§ **DATA TO USE**

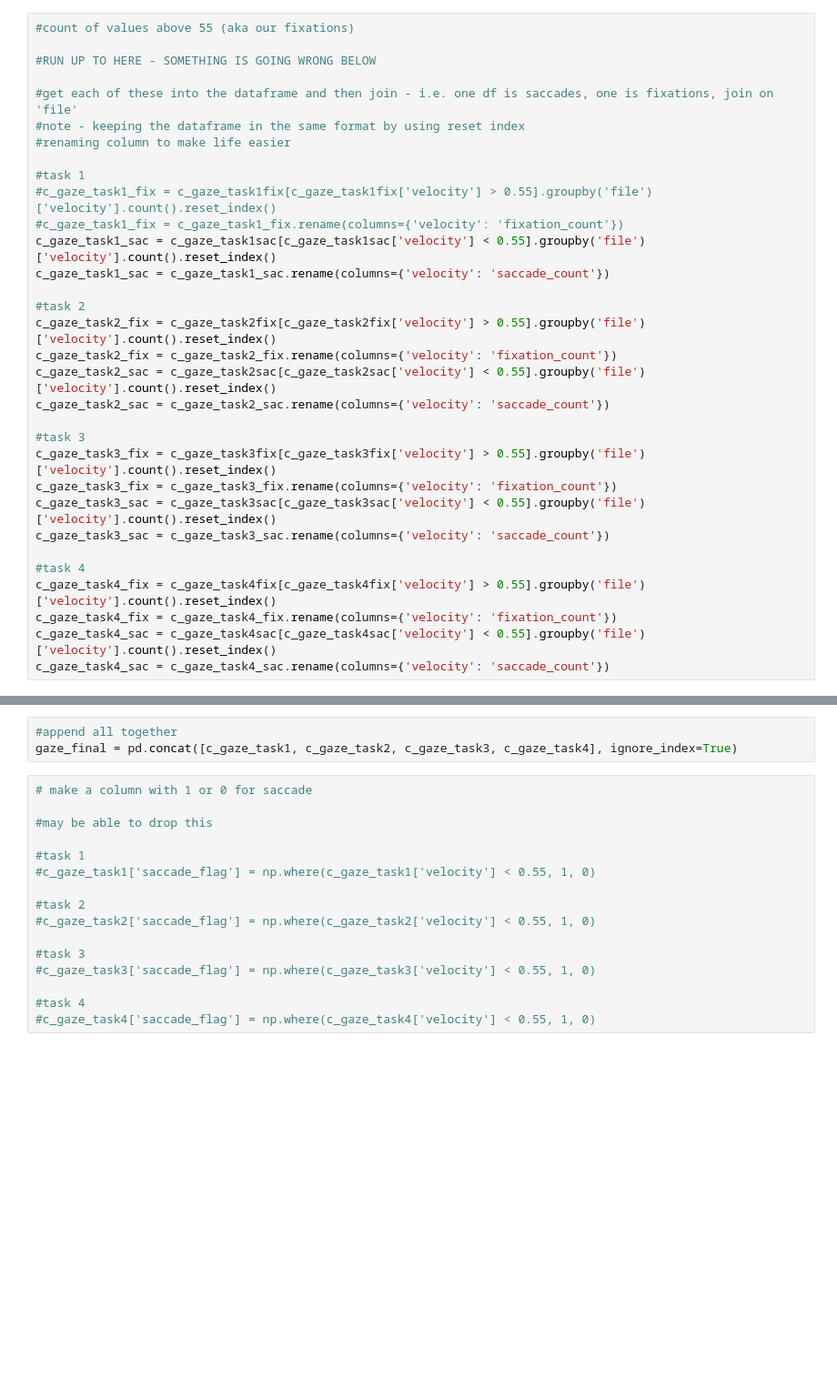
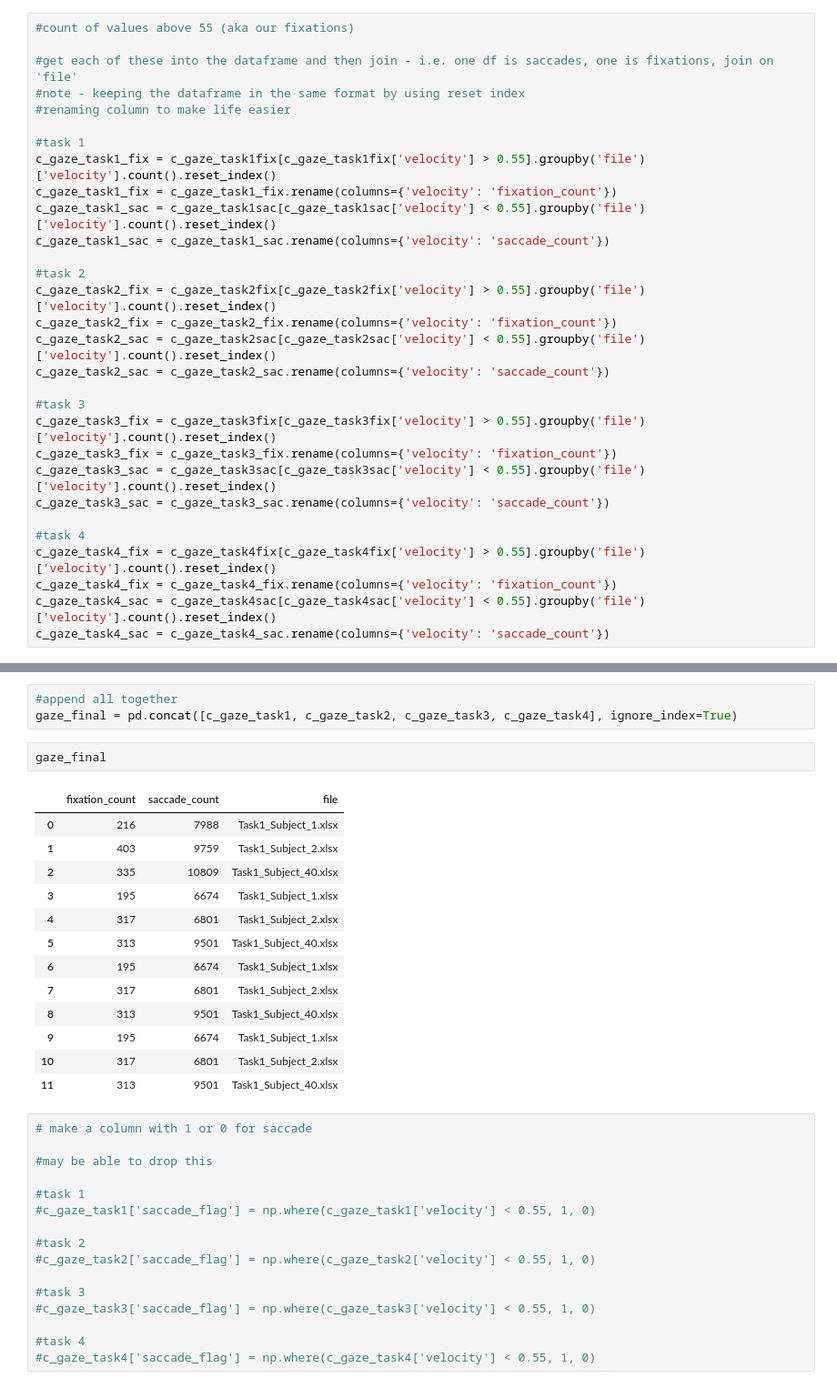
Before and after one commit to AndrewHallam1/SIT723, a Jupyter notebook: SIT723v1.ipynb, the cells around one changed output, grey strips where cells are left out. Shown at 91% size. Saved outputs shown, nothing was run; the diff lists cells and outputs as text; blank space fills up the shorter version.

```diff
--- a/SIT723v1.ipynb
+++ b/SIT723v1.ipynb
@@ -550,15 +550,13 @@ c_gaze_task4fix = c_gaze_task2
 # %%
 #count of values above 55 (aka our fixations)
-
-#RUN UP TO HERE - SOMETHING IS GOING WRONG BELOW
 
 #get each of these into the dataframe and then join - i.e. one df is saccades, one is fixations, join on 'file'
 #note - keeping the dataframe in the same format by using reset index
 #renaming column to make life easier
 
 #task 1
-#c_gaze_task1_fix = c_gaze_task1fix[c_gaze_task1fix['velocity'] > 0.55].groupby('file')['velocity'].count().reset_index()
-#c_gaze_task1_fix = c_gaze_task1_fix.rename(columns={'velocity': 'fixation_count'})
+c_gaze_task1_fix = c_gaze_task1fix[c_gaze_task1fix['velocity'] > 0.55].groupby('file')['velocity'].count().reset_index()
+c_gaze_task1_fix = c_gaze_task1_fix.rename(columns={'velocity': 'fixation_count'})
 c_gaze_task1_sac = c_gaze_task1sac[c_gaze_task1sac['velocity'] < 0.55].groupby('file')['velocity'].count().reset_index()
 c_gaze_task1_sac = c_gaze_task1_sac.rename(columns={'velocity': 'saccade_count'})
 
@@ -598,6 +596,22 @@ c_gaze_task4['file'] = c_gaze_task4.index
 # %%
 #append all together
 gaze_final = pd.concat([c_gaze_task1, c_gaze_task2, c_gaze_task3, c_gaze_task4], ignore_index=True)
+# %%
+gaze_final
+# %% [output]
+|  | fixation_count | saccade_count | file |
+| 0 | 216 | 7988 | Task1_Subject_1.xlsx |
+| 1 | 403 | 9759 | Task1_Subject_2.xlsx |
+| 2 | 335 | 10809 | Task1_Subject_40.xlsx |
+| 3 | 195 | 6674 | Task1_Subject_1.xlsx |
+| 4 | 317 | 6801 | Task1_Subject_2.xlsx |
+| 5 | 313 | 9501 | Task1_Subject_40.xlsx |
+| 6 | 195 | 6674 | Task1_Subject_1.xlsx |
+| 7 | 317 | 6801 | Task1_Subject_2.xlsx |
+| 8 | 313 | 9501 | Task1_Subject_40.xlsx |
+| 9 | 195 | 6674 | Task1_Subject_1.xlsx |
+| 10 | 317 | 6801 | Task1_Subject_2.xlsx |
+| 11 | 313 | 9501 | Task1_Subject_40.xlsx |
 # %%
 # make a column with 1 or 0 for saccade
 
```
Also changed, not shown: parts of 4 cells of this notebook.
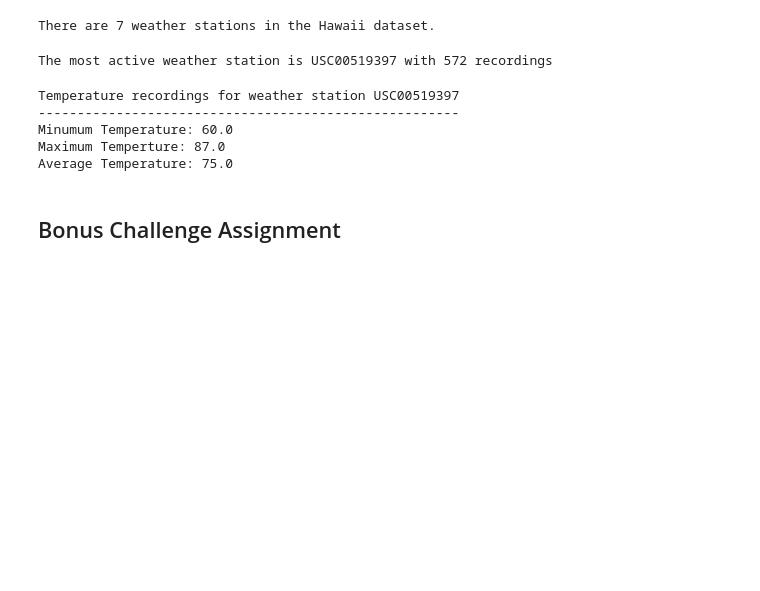
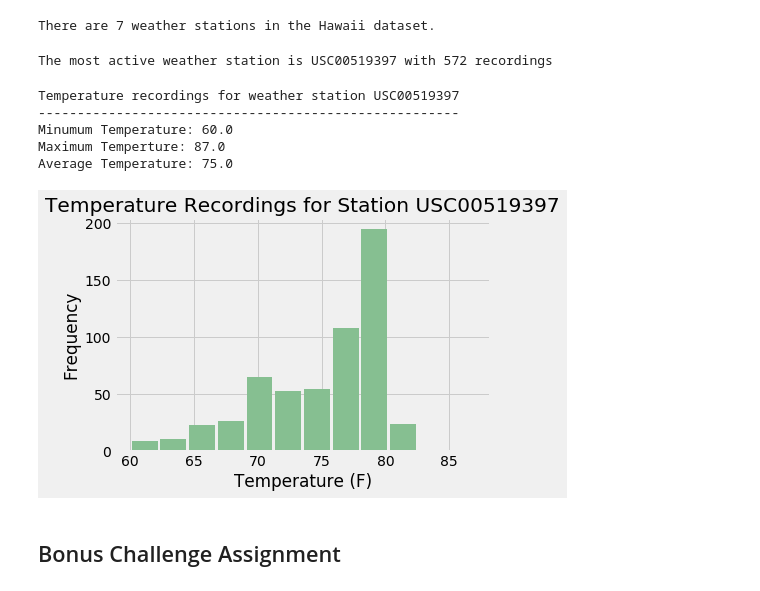
Before and after one commit to lilstarhunter/sqlalchemy-challenge, a Jupyter notebook: climate_starter.ipynb, the cells around one changed output. Cells and saved outputs as stored; diff of their text form; code cells hidden in the pictures; blank space fills up the shorter version.

```diff
--- a/climate_starter.ipynb
+++ b/climate_starter.ipynb
@@ -95,12 +165,12 @@ There are 7 weather stations in the Hawaii dataset.
 # %%
 # What are the most active stations? (i.e. what stations have the most rows)?
 # List the stations and the counts in descending order.
-stat_rain = one_df.groupby(["station"])\
-                    .count()["date"]\
+stat_top = one_df.groupby(["station"])\
+                    .count()["tobs"]\
                     .sort_values(ascending=False)
-stat_rain = pd.DataFrame(stat_rain).reset_index()
-top_station = stat_rain.iloc[0]["station"]
-top_counts = stat_rain.iloc[0]["date"]
+stat_top = pd.DataFrame(stat_top).reset_index()
+top_station = stat_top.iloc[0]["station"]
+top_counts = stat_top.iloc[0]["tobs"]
 
 print(f"The most active weather station is {top_station} with {top_counts} recordings")
 # %% [output]
@@ -149,6 +219,22 @@ Average Temperature: 75.0
 # %%
 # Choose the station with the highest number of temperature observations.
 # Query the last 12 months of temperature observation data for this station and plot the results as a histogram
+year_top_temp = session.query(measurement.date, measurement.tobs)\
+            .filter(measurement.date > one_year)\
+            .filter(measurement.station == top_station)
+year_top_temp = pd.DataFrame(year_top_temp)
+
+year_top_temp_hist = plt.hist(year_top_temp["tobs"], bins = 12,
+                      facecolor='#86bf91', zorder=2, rwidth=0.9)
+
+plt.xlabel("Temperature (F)")
+plt.ylabel("Frequency")
+plt.title(f"Temperature Recordings for Station {top_station}")
+plt.grid(True)
+plt.savefig("top_station_temp.png")
+plt.show()
+# %% [output]
+[figure, added]
 # %% [markdown]
 ## Bonus Challenge Assignment
 # %%
```
Also changed, not shown: parts of 12 cells of this notebook, 1 other file.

§ **WHAT TO DO**
Set apart and copy each line of the records that holds the word "active".

§ **ANSWER BELOW**
 # What are the most active stations? (i.e. what stations have the most rows)?
 print(f"The most active weather station is {top_station} with {top_counts} recordings")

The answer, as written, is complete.